Many of the bacteria involved in the fermentation process are lactic acid bacteria (LAB), which are also the same TYPE of bacteria in many probiotics.
Food standard agencies prohibit the use of the term ‘probiotic’ on fermented food labels.
Right, let’s break these apart.
Imagine for a minute that you’re a lactic acid bacterium with hopes and dreams of someday being considered a probiotic. In order to be deemed probiotic the first step is, you have to be ALIVE. Good thing there are foods out there which are naturally fermented and are unpasteurised. Next, you and about a million of your bacteria buddies need to convince some chap to eat you. This is generally achieved by the wonderful and exciting flavours that arise from fermentation (I mean how could you resist?).
Here comes the hard part. After you’re eaten, you and your friends have a hell of journey to the large intestine (where most of the bacteria in our bodies live). You have to get through the acidic environment of the stomach (good thing you’re a lactic acid bacteria and are used to low pHs). You have to make it all the way through the small intestine (which is around 6 – 7 metres long) potentially running into trouble with the chap’s immune system along the way. When FINALLY you reach the large intestine where billions of other bacteria have lived since the chap was a wee chap. Still with us? Good!
If you managed to make it this far, chances are you are quickly slaughtered by the existing bacteria in the large intestine or are outcompeted for food and nutrients before you can even confer any sort of health benefit to the host (poor old chap… :-( ). If you’re lucky, you’re pooped out.
Many seem to think that because fermented foods contain lactic acid bacteria, they contain probiotics. We’re afraid this just isn’t the case. Fermentation can be unpredictable and can be affected by many different factors.
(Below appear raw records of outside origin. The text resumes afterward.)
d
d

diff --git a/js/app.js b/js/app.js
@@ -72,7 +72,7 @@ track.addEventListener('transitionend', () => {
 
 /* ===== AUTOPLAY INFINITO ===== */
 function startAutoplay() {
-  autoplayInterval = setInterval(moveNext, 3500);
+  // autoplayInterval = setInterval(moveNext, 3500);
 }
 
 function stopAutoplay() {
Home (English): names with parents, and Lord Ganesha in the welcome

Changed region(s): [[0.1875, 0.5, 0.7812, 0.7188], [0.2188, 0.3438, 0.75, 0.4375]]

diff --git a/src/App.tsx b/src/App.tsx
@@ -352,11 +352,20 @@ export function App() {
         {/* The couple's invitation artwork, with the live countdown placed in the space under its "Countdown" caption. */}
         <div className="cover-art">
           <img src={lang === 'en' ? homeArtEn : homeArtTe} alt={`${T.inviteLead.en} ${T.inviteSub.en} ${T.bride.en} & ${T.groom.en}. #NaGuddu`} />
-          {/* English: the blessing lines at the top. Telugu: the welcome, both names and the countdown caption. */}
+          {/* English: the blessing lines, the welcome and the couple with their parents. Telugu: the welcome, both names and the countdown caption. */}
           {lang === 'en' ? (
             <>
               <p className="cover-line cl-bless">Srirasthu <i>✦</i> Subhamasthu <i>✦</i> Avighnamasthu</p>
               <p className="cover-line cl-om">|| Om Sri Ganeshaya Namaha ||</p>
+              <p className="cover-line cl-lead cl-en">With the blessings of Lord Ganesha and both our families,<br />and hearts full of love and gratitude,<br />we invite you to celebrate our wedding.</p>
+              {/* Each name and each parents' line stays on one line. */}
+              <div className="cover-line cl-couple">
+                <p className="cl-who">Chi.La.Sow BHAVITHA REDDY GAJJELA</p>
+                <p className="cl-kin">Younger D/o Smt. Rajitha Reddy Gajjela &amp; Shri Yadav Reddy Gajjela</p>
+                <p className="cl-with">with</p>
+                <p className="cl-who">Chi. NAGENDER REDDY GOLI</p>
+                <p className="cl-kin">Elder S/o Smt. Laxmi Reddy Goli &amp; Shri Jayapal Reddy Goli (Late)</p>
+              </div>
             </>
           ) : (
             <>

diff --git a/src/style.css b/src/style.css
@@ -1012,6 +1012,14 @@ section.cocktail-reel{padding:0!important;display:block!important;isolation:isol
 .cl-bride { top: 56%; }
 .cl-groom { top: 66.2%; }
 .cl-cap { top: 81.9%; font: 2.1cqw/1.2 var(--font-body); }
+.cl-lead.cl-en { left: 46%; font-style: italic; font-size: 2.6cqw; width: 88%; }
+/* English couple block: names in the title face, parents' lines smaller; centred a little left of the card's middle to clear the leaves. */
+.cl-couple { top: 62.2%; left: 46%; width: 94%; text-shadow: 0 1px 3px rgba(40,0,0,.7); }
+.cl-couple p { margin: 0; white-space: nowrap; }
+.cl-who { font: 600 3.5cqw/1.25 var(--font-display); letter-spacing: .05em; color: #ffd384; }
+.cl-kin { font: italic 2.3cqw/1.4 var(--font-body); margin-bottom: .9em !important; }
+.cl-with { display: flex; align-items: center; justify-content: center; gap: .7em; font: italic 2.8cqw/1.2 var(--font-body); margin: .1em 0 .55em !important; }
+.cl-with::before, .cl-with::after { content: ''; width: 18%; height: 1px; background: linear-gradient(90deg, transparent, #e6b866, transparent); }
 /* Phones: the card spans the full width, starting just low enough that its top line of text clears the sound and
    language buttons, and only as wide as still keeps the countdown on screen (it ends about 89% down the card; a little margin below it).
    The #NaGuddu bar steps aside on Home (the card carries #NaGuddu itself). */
Life at this microscopic level is VASTLY more complicated than many would care to admit.
So, the bottom line is, there is no evidence that shows ‘Jim’s Organic homemade free-range sauerkraut’ is having any sort of health benefit to individuals who eat it. Unless Jim of course is able to get his sauerkraut on a scientific study that measures its benefits. This is why food manufactures are restricted from calling their fermented foods probiotic. They have no evidence their products are offering a health benefit. They (or someone else) might claim that it cured their eczema or relieved their irritable bowel syndrome, but we would argue there were likely other variables involved that assisted these individuals in healing.
Even if it was solely the fermented foods doing, this effect is unlikely to be gifted to EVERYONE. We are all unique individuals with different bodies, genetics and bacteria populations. It' just not as simple as some would have us believe!
To put a cap on things, just because fermented foods can’t be legally referred to as probiotics, does not mean that they don’t carry any health benefits. As a result of fermentation, many of these foods may contain higher levels of vitamins and nutrients and the bacteria residing in them still MAY offer health benefits even if there isn’t research out yet to say for sure. At the very least, fermented foods offer an exciting way to increase our vegetable intake and provide diversity within our diets.
We believe there needs to be more honesty and transparency on the subject of fermented foods. Too many businesses and individuals are making unsubstantiated marketing claims about fermented foods being probiotic or ‘healing’ our guts in some way. We like to think these claims stem from genuine misunderstanding rather than deviously for personal or financial gain, but who really knows…